• Exercise data
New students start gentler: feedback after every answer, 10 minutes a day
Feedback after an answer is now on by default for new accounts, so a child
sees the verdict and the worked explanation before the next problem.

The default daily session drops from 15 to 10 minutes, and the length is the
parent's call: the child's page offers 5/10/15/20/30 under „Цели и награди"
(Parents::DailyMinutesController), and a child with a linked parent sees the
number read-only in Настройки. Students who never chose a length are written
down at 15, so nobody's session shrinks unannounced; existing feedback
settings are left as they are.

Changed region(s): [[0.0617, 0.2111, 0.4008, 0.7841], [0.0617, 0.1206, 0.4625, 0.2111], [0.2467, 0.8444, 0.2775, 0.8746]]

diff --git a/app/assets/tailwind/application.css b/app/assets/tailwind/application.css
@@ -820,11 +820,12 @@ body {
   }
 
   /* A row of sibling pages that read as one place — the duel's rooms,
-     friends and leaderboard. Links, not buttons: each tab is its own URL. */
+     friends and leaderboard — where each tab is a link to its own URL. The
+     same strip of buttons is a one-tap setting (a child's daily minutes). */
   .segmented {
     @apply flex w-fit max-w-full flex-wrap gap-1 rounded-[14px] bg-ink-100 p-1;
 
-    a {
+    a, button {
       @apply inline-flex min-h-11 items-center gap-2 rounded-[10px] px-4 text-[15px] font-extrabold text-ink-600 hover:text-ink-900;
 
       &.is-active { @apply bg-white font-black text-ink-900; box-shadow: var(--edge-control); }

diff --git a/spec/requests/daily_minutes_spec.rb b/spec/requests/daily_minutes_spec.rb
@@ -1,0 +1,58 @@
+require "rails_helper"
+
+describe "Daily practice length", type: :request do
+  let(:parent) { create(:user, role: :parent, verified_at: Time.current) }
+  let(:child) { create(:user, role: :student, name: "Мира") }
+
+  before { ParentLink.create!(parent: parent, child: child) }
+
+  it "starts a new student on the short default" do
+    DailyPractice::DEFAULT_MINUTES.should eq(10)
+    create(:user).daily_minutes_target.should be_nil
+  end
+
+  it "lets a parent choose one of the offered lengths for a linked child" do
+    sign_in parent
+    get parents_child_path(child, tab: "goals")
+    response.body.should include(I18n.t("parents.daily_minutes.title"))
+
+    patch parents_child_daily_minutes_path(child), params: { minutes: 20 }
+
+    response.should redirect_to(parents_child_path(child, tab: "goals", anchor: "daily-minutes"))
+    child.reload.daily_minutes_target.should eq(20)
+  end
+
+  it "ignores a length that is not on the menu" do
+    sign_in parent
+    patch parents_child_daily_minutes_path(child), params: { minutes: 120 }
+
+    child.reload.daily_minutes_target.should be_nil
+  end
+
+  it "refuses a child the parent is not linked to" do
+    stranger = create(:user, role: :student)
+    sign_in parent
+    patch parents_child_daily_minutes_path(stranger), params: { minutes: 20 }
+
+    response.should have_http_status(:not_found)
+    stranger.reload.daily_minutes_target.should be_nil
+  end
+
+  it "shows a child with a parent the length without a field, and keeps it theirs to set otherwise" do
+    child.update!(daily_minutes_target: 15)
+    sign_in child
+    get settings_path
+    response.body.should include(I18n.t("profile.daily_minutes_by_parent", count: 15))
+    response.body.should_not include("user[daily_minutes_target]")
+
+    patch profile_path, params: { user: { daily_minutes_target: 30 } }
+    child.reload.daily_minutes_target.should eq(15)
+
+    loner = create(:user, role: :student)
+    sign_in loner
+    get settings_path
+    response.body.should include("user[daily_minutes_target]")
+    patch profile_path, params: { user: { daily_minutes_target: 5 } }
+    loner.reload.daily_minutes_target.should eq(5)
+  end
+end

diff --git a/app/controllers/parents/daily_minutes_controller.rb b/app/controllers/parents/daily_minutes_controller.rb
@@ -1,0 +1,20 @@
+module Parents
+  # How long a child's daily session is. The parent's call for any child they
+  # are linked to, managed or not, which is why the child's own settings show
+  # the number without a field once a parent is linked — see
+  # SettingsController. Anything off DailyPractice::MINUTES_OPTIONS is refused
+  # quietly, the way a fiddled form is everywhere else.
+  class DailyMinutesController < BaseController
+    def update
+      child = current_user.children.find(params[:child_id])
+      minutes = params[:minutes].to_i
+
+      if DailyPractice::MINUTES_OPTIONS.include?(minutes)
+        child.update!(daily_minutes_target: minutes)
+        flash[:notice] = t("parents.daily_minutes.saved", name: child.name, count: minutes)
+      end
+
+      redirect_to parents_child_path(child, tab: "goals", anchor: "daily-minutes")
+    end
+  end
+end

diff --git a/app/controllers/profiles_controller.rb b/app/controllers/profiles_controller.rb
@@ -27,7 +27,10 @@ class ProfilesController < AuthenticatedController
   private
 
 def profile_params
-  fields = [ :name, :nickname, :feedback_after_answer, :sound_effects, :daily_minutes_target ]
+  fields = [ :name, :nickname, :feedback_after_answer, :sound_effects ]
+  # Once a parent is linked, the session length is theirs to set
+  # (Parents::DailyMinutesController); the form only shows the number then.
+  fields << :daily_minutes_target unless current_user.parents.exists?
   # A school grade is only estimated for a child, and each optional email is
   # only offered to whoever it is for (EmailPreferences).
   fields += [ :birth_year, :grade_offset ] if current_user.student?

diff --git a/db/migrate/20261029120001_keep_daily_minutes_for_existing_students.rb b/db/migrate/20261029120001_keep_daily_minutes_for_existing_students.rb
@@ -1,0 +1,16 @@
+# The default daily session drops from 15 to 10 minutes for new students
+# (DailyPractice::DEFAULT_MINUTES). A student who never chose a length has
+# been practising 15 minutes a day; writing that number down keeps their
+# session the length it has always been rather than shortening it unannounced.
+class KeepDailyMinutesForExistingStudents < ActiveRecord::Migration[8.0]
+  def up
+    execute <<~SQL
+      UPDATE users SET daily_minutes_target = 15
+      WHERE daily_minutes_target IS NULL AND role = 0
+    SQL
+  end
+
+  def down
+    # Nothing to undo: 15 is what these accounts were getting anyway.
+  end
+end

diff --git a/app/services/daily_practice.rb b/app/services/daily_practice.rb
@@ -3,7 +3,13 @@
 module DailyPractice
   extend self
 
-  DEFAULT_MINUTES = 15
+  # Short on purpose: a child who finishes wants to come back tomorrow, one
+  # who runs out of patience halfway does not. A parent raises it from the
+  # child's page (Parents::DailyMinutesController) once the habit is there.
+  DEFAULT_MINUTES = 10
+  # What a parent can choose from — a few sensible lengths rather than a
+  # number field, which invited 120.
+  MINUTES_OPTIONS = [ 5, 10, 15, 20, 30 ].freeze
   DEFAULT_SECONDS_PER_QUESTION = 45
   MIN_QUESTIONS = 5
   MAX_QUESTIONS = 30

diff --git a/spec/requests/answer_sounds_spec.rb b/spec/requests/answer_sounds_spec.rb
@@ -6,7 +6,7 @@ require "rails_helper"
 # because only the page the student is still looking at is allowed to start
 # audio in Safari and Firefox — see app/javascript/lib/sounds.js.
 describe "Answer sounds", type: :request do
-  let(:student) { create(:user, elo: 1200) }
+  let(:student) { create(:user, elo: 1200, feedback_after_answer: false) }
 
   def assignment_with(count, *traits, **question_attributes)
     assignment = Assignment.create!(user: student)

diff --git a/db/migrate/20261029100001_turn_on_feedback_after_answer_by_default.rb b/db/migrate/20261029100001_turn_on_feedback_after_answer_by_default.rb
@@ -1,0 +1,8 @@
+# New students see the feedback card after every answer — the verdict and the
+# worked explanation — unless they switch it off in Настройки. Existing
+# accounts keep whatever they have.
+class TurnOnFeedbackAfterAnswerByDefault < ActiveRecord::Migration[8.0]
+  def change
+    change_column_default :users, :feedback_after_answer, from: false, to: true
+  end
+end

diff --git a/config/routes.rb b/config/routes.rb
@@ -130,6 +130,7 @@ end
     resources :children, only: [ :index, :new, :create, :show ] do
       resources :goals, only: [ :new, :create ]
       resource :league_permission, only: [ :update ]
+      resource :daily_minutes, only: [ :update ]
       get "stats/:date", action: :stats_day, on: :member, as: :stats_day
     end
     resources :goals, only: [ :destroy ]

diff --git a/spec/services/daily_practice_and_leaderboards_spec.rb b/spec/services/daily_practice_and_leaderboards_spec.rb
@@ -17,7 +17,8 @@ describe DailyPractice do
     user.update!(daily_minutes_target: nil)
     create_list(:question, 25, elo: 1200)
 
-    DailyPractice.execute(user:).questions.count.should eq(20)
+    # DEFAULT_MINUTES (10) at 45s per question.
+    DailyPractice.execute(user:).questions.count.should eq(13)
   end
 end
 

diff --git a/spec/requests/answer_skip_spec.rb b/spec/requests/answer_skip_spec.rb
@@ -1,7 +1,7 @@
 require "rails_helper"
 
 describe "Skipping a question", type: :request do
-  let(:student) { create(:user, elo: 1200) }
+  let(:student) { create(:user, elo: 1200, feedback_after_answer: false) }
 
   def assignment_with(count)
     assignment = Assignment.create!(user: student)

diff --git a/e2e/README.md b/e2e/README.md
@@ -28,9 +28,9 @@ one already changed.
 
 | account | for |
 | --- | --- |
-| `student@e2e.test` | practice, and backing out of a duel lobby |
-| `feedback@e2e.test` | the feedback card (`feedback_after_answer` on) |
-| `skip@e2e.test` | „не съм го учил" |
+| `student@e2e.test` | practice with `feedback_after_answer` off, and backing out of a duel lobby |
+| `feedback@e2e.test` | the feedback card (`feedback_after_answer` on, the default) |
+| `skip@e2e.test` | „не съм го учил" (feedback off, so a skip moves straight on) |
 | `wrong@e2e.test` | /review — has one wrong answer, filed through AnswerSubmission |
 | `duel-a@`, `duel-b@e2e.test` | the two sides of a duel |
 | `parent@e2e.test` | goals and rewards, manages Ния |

• Brief
Show all lines of the material in which the word "reload" can be found.

• Written answer
+    child.reload.daily_minutes_target.should eq(20)
+    child.reload.daily_minutes_target.should be_nil
+    stranger.reload.daily_minutes_target.should be_nil
+    child.reload.daily_minutes_target.should eq(15)
+    loner.reload.daily_minutes_target.should eq(5)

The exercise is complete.